BARCELONA • Hundreds of thousands of Catalans have taken to the streets to demand that their region break away from Spain, pressuring pro-independence leaders to unite and iron out differences over their secession plan.
Crowds waved red and yellow striped Catalan flags in Barcelona and four other cities on the region's national day, the "Diada", which marks the conquest of Barcelona by Spain's King Philip V in 1714.
Local police estimated that 800,000 people had taken part on Sunday but Spain's central government, which fiercely opposes Catalan independence, put turnout at around 370,000.
Many wore white T-shirts with the slogan "Ready" in Catalan, highlighting their belief that the northwestern region of 7.5 million people was already prepared to be its own country.
The run-up to the protest coincided with a rift between separatist parties just as they target independence for the region in mid-2017.
In the coming months, "critical decisions" regarding Catalonia's future will have to be taken, the head of the regional government of Catalonia, Mr Carles Puigdemont, told a meeting with foreign journalists before the rallies.
NOW'S THE TIME
Politicians say we are close, but we want to see it happen now.
MR XAVIER VALLVE, a researcher at the Barcelona rally, on moving the campaign along at a faster pace.
Catalonia is the main political challenge that Spain faces.
MR CARLES PUIGDEMONT, head of the regional government of Catalonia.
Catalan separatists have tried in vain for years to win approval from Spain's central government to hold an independence referendum like the one held in 2014 in Scotland, which resulted in a "no" vote.
After winning a clear majority in Catalonia's regional parliament for the first time ever last year, secessionist parties approved a plan to achieve independence in mid-2017. But the plan ran into trouble in June when Mr Puigdemont's coalition government lost the support of the tiny anti-capitalist party CUP which has the hardest line on independence.

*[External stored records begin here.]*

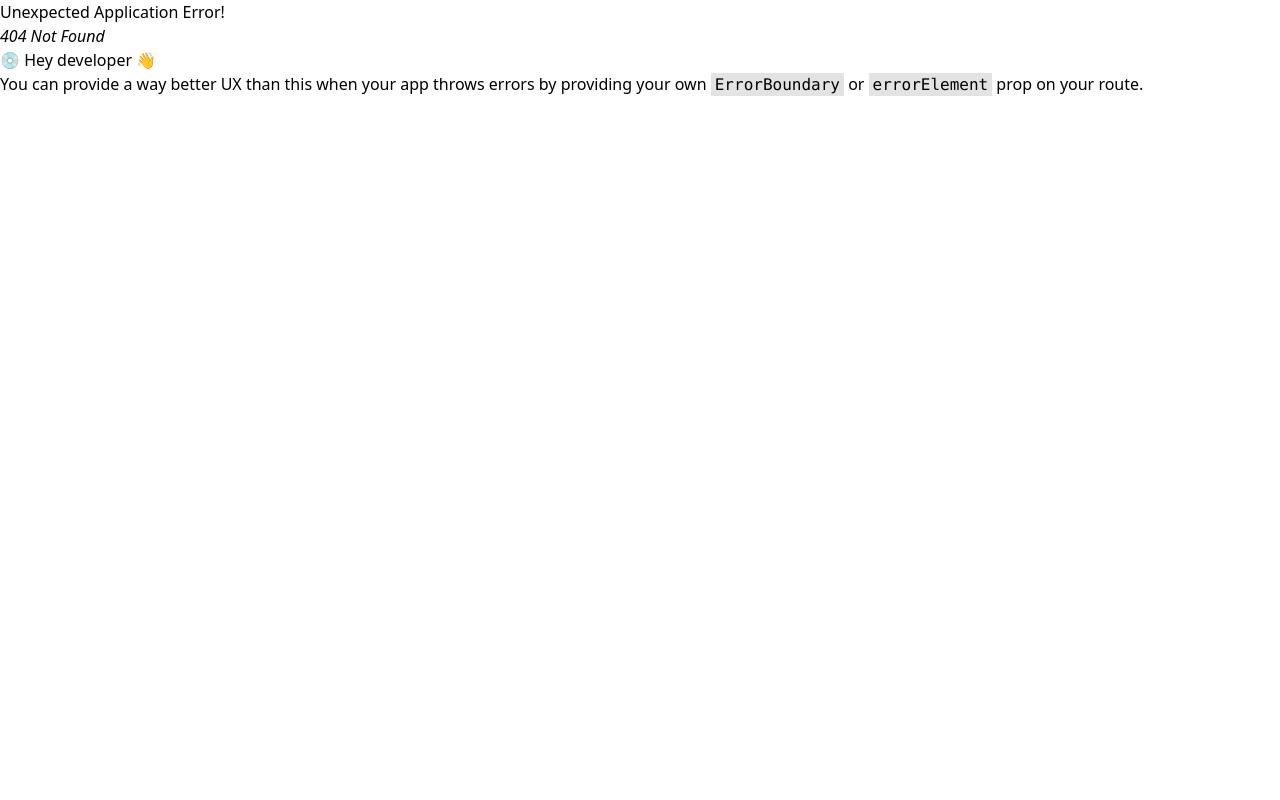
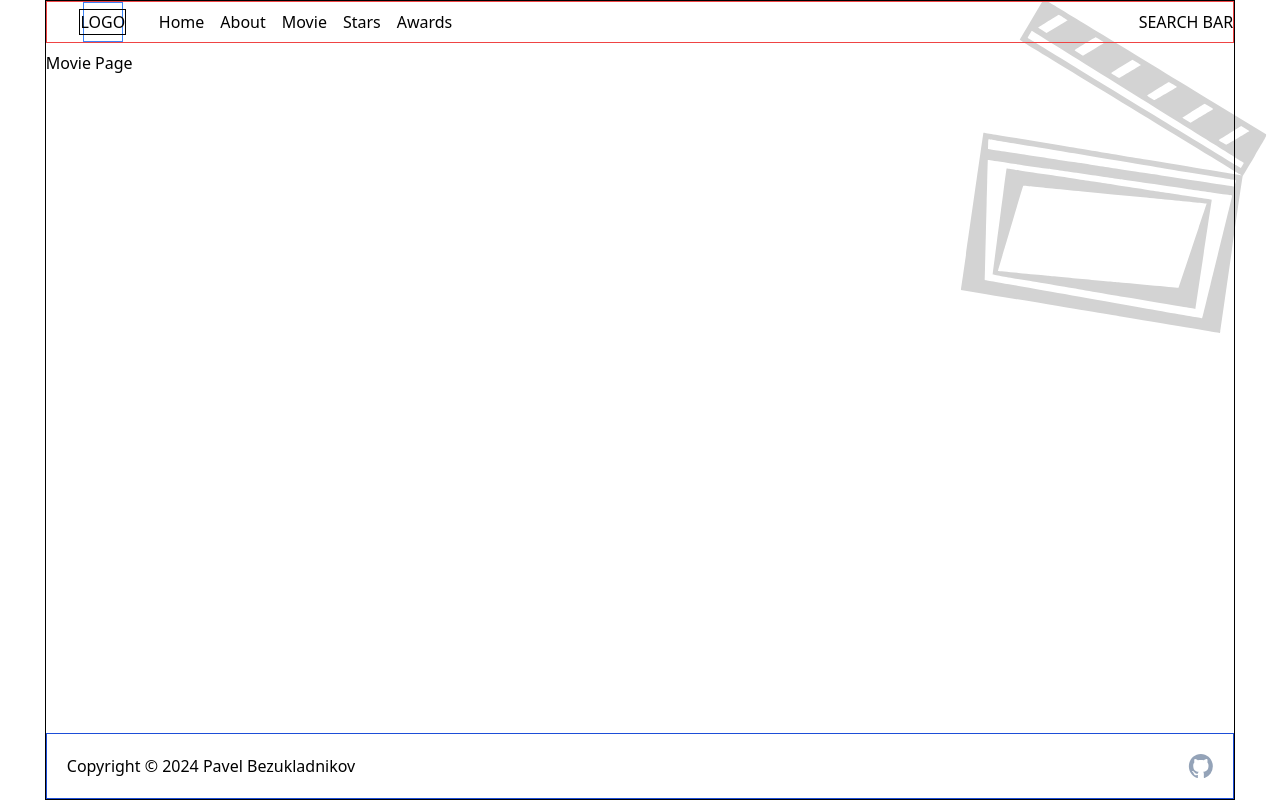
Before and after one commit to PavelAB/MovieTS, a React (Vite) app: page /movie in a window 1280 px wide. Before the commit this address had no page. Built offline with nearby package versions, Linux system fonts and the light colour scheme.

Commit message:
Add some pages, and CustomNavLink for Header

```diff
--- a/src/components/Header/Header.tsx
+++ b/src/components/Header/Header.tsx
@@ -1,11 +1,10 @@
+import CustomNavLinks from "../Link/CustomNavLink"
 
 
 // TODO For small displays, rearrange the list with the links.
 
+
 const Header = () => {
-
-
-
     return (
         <div className="m-0 col-span-12 flex justify-between items-center border border-red-500">
             <div className="flex items-center">
@@ -17,13 +16,13 @@ const Header = () => {
                 <div >
                     <ul className="w-auto flex flex-col sm:flex-row space-x-0 sm:space-x-4">
                         <li>
-                            <p>Home</p>
+                            <CustomNavLinks to="/" text="Home" />
                         </li>
                         <li>
                             <p>About</p>
                         </li>
                         <li>
-                            <p>Movies</p>
+                            <CustomNavLinks to="/movie" text="Movie" />
                         </li>
                         <li>
                             <p>Stars</p>
--- /dev/null
+++ b/src/components/Link/CustomNavLink.tsx
@@ -0,0 +1,19 @@
+import React from "react"
+import { NavLink } from "react-router-dom"
+
+interface CustomNavLinksProps {
+    to: string,
+    text: string
+}
+
+const CustomNavLinks: React.FC<CustomNavLinksProps> = ({to, text}) => {
+    return (
+        <NavLink
+            to={to}
+            className={({ isActive, isPending }) => isPending ? "pending" : isActive ? "active" : ""}>
+            {text}
+        </NavLink>
+    )
+}
+
+export default CustomNavLinks
--- /dev/null
+++ b/src/pages/Movies/Movie.tsx
@@ -0,0 +1,11 @@
+
+
+
+const Movie = () => {
+    return (
+        <>
+            <h1>Movie Page</h1>
+        </>
+    )
+}
+export default Movie
--- a/src/routes/route.tsx
+++ b/src/routes/route.tsx
@@ -1,5 +1,6 @@
 import App from "../App";
 import HomePage from "../pages/Home/home.page";
+import Movie from "../pages/Movies/Movie";
 
 export const route = [{
     path: '',
@@ -8,6 +9,10 @@ export const route = [{
         {
             index: true,
             element: <HomePage />
+        },
+        {
+            path: 'movie',
+            element: <Movie />
         }
     ]
 }]
```
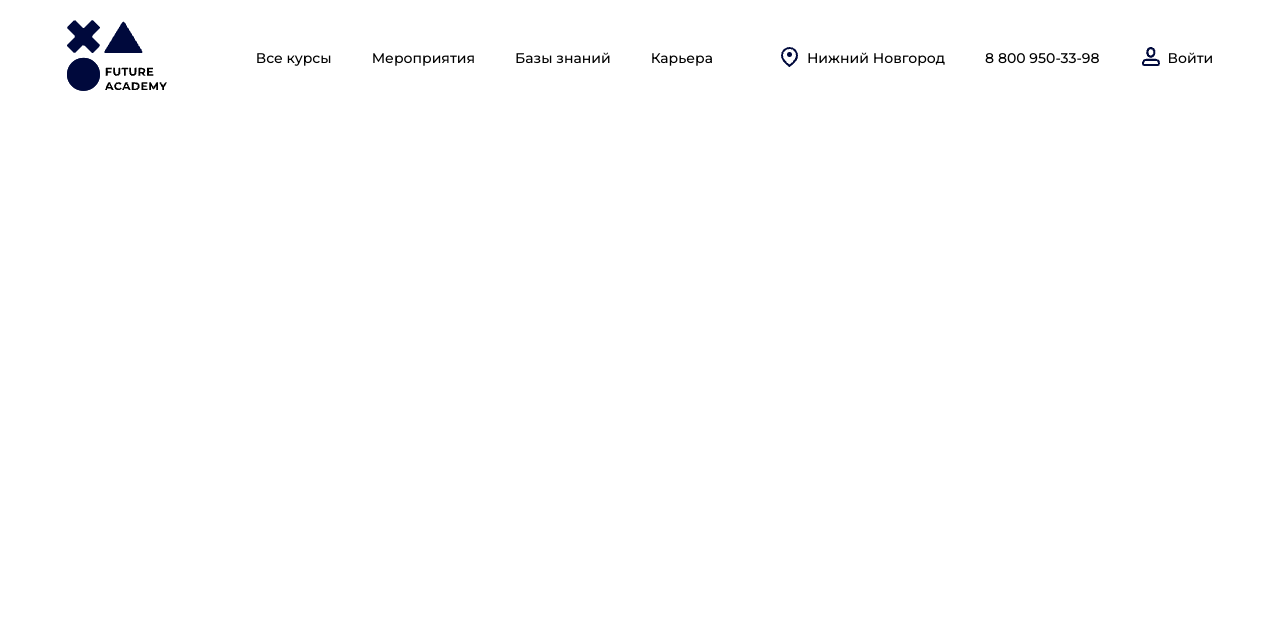
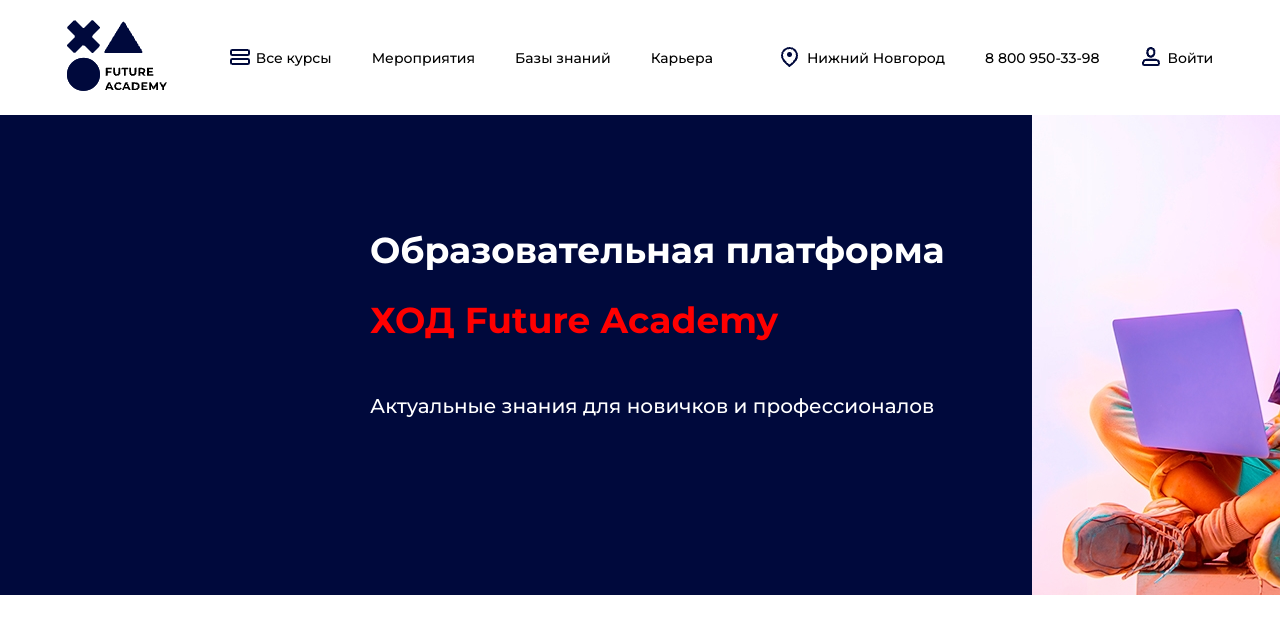
Before and after one commit to Igor-Yarik/Future-Academy, a website: page index.html in a window 1280 px wide. Drawn offline with Linux system fonts and the light colour scheme.

Commit message:
added main

```diff
--- a/index.html
+++ b/index.html
@@ -15,7 +15,7 @@
         <div>
             <nav class="navigations">
                 <ul class="navigations_menu">
-                    <li class="navigations_menu__item"><a class="navigations_menu__item__link" href="#">Все курсы</a></li>
+                    <li class="navigations_menu__item"><a class="navigations_menu__item__link_all" href="#">Все курсы</a></li>
                     <li class="navigations_menu__item"><a class="navigations_menu__item__link" href="#">Мероприятия</a></li>
                     <li class="navigations_menu__item"><a class="navigations_menu__item__link" href="#">Базы знаний</a></li>
                     <li class="navigations_menu__item"><a class="navigations_menu__item__link" href="#">Карьера</a></li>
@@ -36,6 +36,20 @@
         </div>
     </header>
 
+    <main>
+        <section class="main_head">
+            <div class="main_head__item">
+                <h1 class="main_head__title">Образовательная платформа <br> <span>ХОД Future Academy</span></h1>
+                <p class="main_head__text">Актуальные знания для новичков и профессионалов</p>
+
+            </div>
+            <div class="vector">
+
+            </div>
+
+        </section>
+    </main>
+
 
 
 </body>
--- a/scss/_header.scss
+++ b/scss/_header.scss
@@ -12,7 +12,6 @@
         margin-right: 89px;
     }
 
-
     &_menu {
         display: flex;
         margin-right: 94px;
@@ -24,10 +23,20 @@
                 margin-right: 0px;
             }
 
-
             &__link {
 
+                &_all {
+                    position: relative;
 
+                &::before {
+                        position: absolute;
+                        content: url('/img/header/navigation_icon.png');
+                        top: 0;
+                        right: 0;
+                        bottom: 0;
+                        left: -26px;
+                    }
+                }
             }
         }
     }
@@ -36,7 +45,6 @@
     &_contacts {
         display: flex;
         margin-right: 68px;
-
 
         &__item {
             margin-right: 40px;
@@ -63,13 +71,6 @@
         }
     }
 
-
-
-
-
-
-
-
     &_login {
         display: flex;
 
@@ -90,9 +91,6 @@
                     left: -26px;
                 }
             }
-
         }
-
-
     }
 }
--- /dev/null
+++ b/scss/_main_head.scss
@@ -0,0 +1,49 @@
+.main_head {
+    position: relative;
+
+    background-image: url(/img/main/bg_main_head.jpeg);
+
+    &__item {
+        width: 1032px;
+        background: rgb(0, 9, 60);
+        padding-left: 370px;
+        padding-top: 100px;
+        padding-bottom: 177px;
+
+    }
+
+    &__title {
+        color: rgb(255, 255, 255);
+        font-size: 36px;
+        font-weight: 700;
+        line-height: 70px;
+        /* line-height: 44px;  */
+
+        & span {
+            height: 50px;
+
+            color: red;
+        }
+
+    }
+
+    &__text {
+        color: rgb(255, 255, 255);
+        font-size: 20px;
+        font-weight: 500;
+        line-height: 24px;
+        margin-top: 39px;
+
+    }
+}
+
+.vector {
+    position: absolute;
+width: 130.15px;
+height: 130px;
+left: 200px;
+top: 183px;
+
+color: red;
+
+}
--- a/scss/styles.scss
+++ b/scss/styles.scss
@@ -1,3 +1,5 @@
 @import url('https://fonts.googleapis.com/css2?family=Montserrat:ital,wght@0,100..900;1,100..900&display=swap');
 @import "./normalize";
 @import "./header";
+@import "./main_head";
+@import "./profession";
```
Also changed, not shown: css/styles.css, img/main/bg_main_head.jpeg (added), scss/_profession.scss (added).
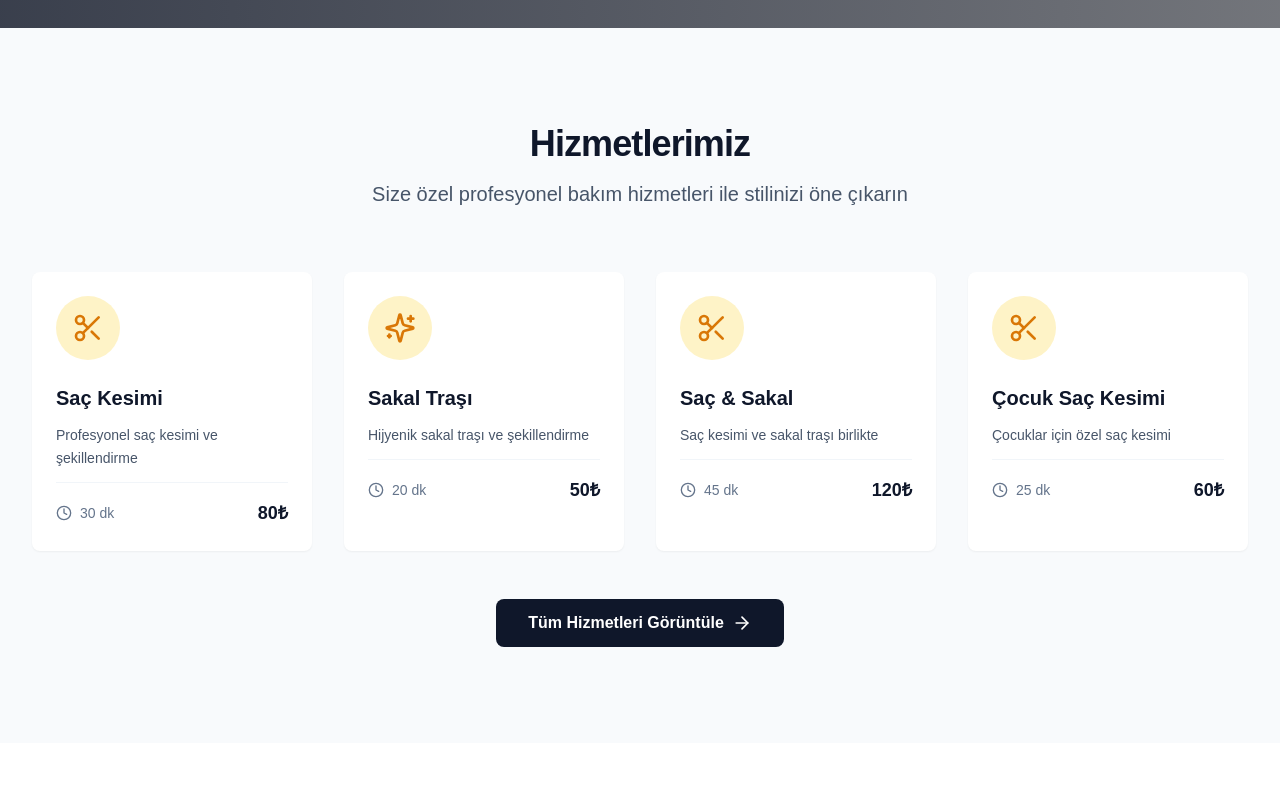
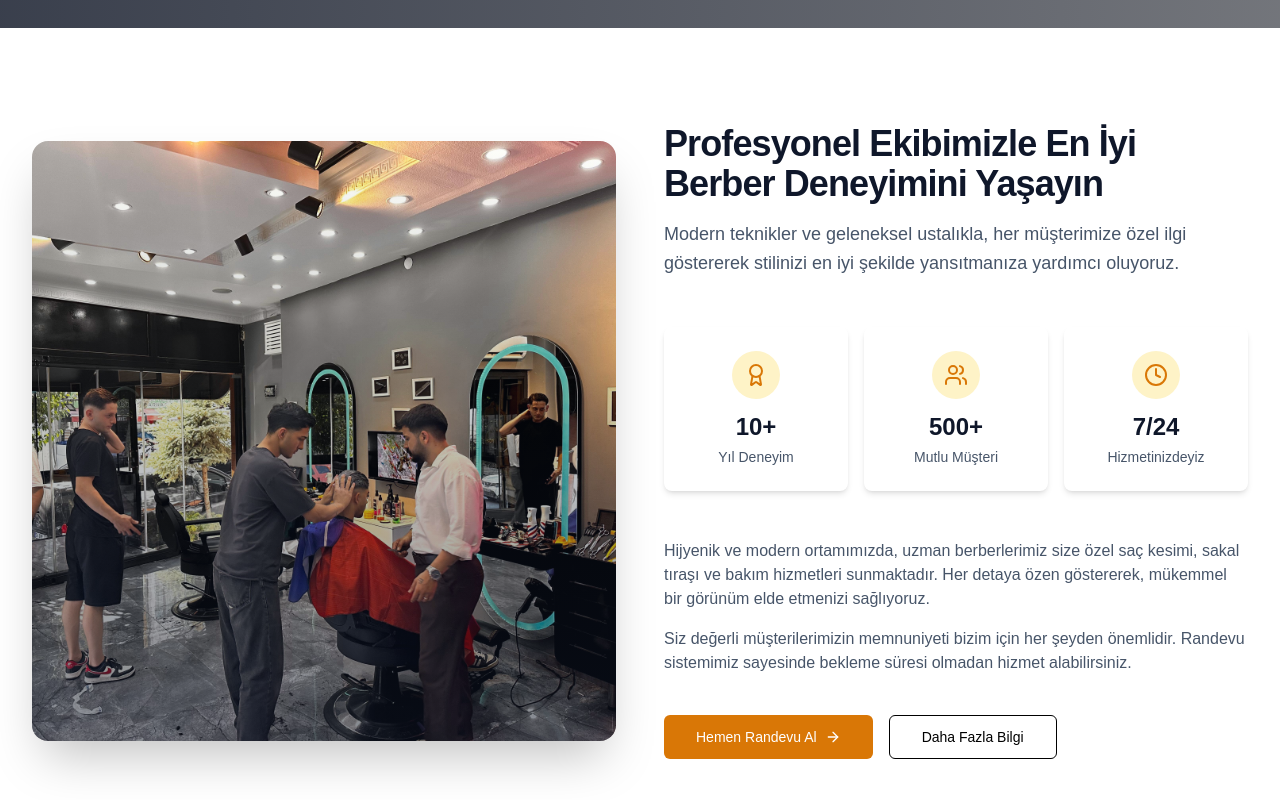
Before and after one commit to Tuksal-Software/barber, a Next.js app: page / in a window 1280 px wide. Shown: the part 880-1680 px from the top of the page. Built offline with nearby package versions, Linux system fonts and the light colour scheme; grey boxes are pictures that could not be loaded.

Commit message:
feat(home): replace services with about section

```diff
--- a/src/app/(public)/page.tsx
+++ b/src/app/(public)/page.tsx
@@ -1,14 +1,13 @@
 import HeroSection from '@/components/home/HeroSection'
-import ServicesPreview from '@/components/home/ServicesPreview'
+import AboutSection from '@/components/home/AboutSection'
 import WhyUs from '@/components/home/WhyUs'
 import CTASection from '@/components/home/CTASection'
-import { mockServices } from '@/lib/mock-data'
 
 export default function Home() {
   return (
     <div className="min-h-screen">
       <HeroSection />
-      <ServicesPreview services={mockServices} />
+      <AboutSection />
       <WhyUs />
       <CTASection />
     </div>
--- /dev/null
+++ b/src/components/home/AboutSection.tsx
@@ -0,0 +1,101 @@
+import Image from 'next/image'
+import Link from 'next/link'
+import { ArrowRight, Award, Users, Clock } from 'lucide-react'
+import { Button } from '@/components/ui/button'
+import { Card, CardContent } from '@/components/ui/card'
+
+export default function AboutSection() {
+  return (
+    <section className="py-16 md:py-24 bg-white">
+      <div className="max-w-7xl mx-auto px-4 sm:px-6 lg:px-8">
+        <div className="grid grid-cols-1 lg:grid-cols-2 gap-12 items-center">
+          {/* Image Side */}
+          <div className="relative h-[400px] md:h-[500px] lg:h-[600px] rounded-2xl overflow-hidden shadow-2xl">
+            <Image
+              src="/about.jpg"
+              alt="The Mens Hair Salon"
+              fill
+              className="object-cover"
+              priority
+            />
+            <div className="absolute inset-0 bg-gradient-to-t from-slate-900/50 to-transparent" />
+          </div>
+
+          {/* Content Side */}
+          <div className="space-y-6">
+            <div>
+              <h2 className="text-3xl md:text-4xl font-bold text-slate-900 mb-4 tracking-tight">
+                Profesyonel Ekibimizle En İyi Berber Deneyimini Yaşayın
+              </h2>
+              <p className="text-lg text-slate-600 leading-relaxed">
+                Modern teknikler ve geleneksel ustalıkla, her müşterimize özel ilgi göstererek
+                stilinizi en iyi şekilde yansıtmanıza yardımcı oluyoruz.
+              </p>
+            </div>
+
+            {/* Features Grid */}
+            <div className="grid grid-cols-1 md:grid-cols-3 gap-4 py-6">
+              <Card className="border-0 shadow-md hover:shadow-lg transition-shadow">
+                <CardContent className="pt-6 text-center">
+                  <div className="w-12 h-12 bg-amber-100 rounded-full flex items-center justify-center mx-auto mb-3">
+                    <Award className="w-6 h-6 text-amber-600" />
+                  </div>
+                  <div className="text-2xl font-bold text-slate-900 mb-1">10+</div>
+                  <div className="text-sm text-slate-600">Yıl Deneyim</div>
+                </CardContent>
+              </Card>
+
+              <Card className="border-0 shadow-md hover:shadow-lg transition-shadow">
+                <CardContent className="pt-6 text-center">
+                  <div className="w-12 h-12 bg-amber-100 rounded-full flex items-center justify-center mx-auto mb-3">
+                    <Users className="w-6 h-6 text-amber-600" />
+                  </div>
+                  <div className="text-2xl font-bold text-slate-900 mb-1">500+</div>
+                  <div className="text-sm text-slate-600">Mutlu Müşteri</div>
+                </CardContent>
+              </Card>
+
+              <Card className="border-0 shadow-md hover:shadow-lg transition-shadow">
+                <CardContent className="pt-6 text-center">
+                  <div className="w-12 h-12 bg-amber-100 rounded-full flex items-center justify-center mx-auto mb-3">
+                    <Clock className="w-6 h-6 text-amber-600" />
+                  </div>
+                  <div className="text-2xl font-bold text-slate-900 mb-1">7/24</div>
+                  <div className="text-sm text-slate-600">Hizmetinizdeyiz</div>
+                </CardContent>
+              </Card>
+            </div>
+
+            {/* Description */}
+            <div className="space-y-4 text-slate-600">
+              <p>
+                Hijyenik ve modern ortamımızda, uzman berberlerimiz size özel saç kesimi,
+                sakal tıraşı ve bakım hizmetleri sunmaktadır. Her detaya özen göstererek,
+                mükemmel bir görünüm elde etmenizi sağlıyoruz.
+              </p>
+              <p>
+                Siz değerli müşterilerimizin memnuniyeti bizim için her şeyden önemlidir.
+                Randevu sistemimiz sayesinde bekleme süresi olmadan hizmet alabilirsiniz.
+              </p>
+            </div>
+
+            {/* CTA Buttons */}
+            <div className="flex flex-col sm:flex-row gap-4 pt-4">
+              <Link href="/randevu-al">
+                <Button size="lg" className="w-full sm:w-auto bg-amber-600 hover:bg-amber-700 text-white">
+                  Hemen Randevu Al
+                  <ArrowRight className="ml-2 h-4 w-4" />
+                </Button>
+              </Link>
+              <Link href="/hakkimizda">
+                <Button size="lg" variant="outline" className="w-full sm:w-auto">
+                  Daha Fazla Bilgi
+                </Button>
+              </Link>
+            </div>
+          </div>
+        </div>
+      </div>
+    </section>
+  )
+}
--- a/src/components/home/HeroSection.tsx
+++ b/src/components/home/HeroSection.tsx
@@ -48,10 +48,10 @@ export default function HeroSection() {
             </Link>
 
             <Link
-              href="/hizmetler"
+              href="/hakkimizda"
               className="group border-2 border-white text-white hover:bg-white hover:text-slate-900 px-8 py-4 rounded-lg transition-all duration-300 font-semibold text-lg flex items-center space-x-3 min-h-[56px]"
             >
-              <span>Hizmetlerimizi Keşfedin</span>
+              <span>Hakkımızda</span>
               <ArrowRight className="w-5 h-5 group-hover:translate-x-1 transition-transform" />
             </Link>
           </div>
```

As a result, it lost its clear majority in the assembly.
The pro-independence camp hopes the mass protest will reunite and breathe new life into their campaign, which is moving along more slowly than many of its supporters would like.
"Politicians say we are close, but we want to see it happen now," said 60-year-old researcher Xavier Vallve at the rally in Barcelona.
Ms Carmen Santos, a 58-year-old civil servant, said she hoped this "Diada would be the last before independence".
Rallies were also held in the southern city of Tarragona, Berga in the centre, Salt in the north and Lleida in the east.
Mr Puigdemont urged Spain's central government to address Catalan concerns. "Catalonia is the main political challenge that Spain faces," he said.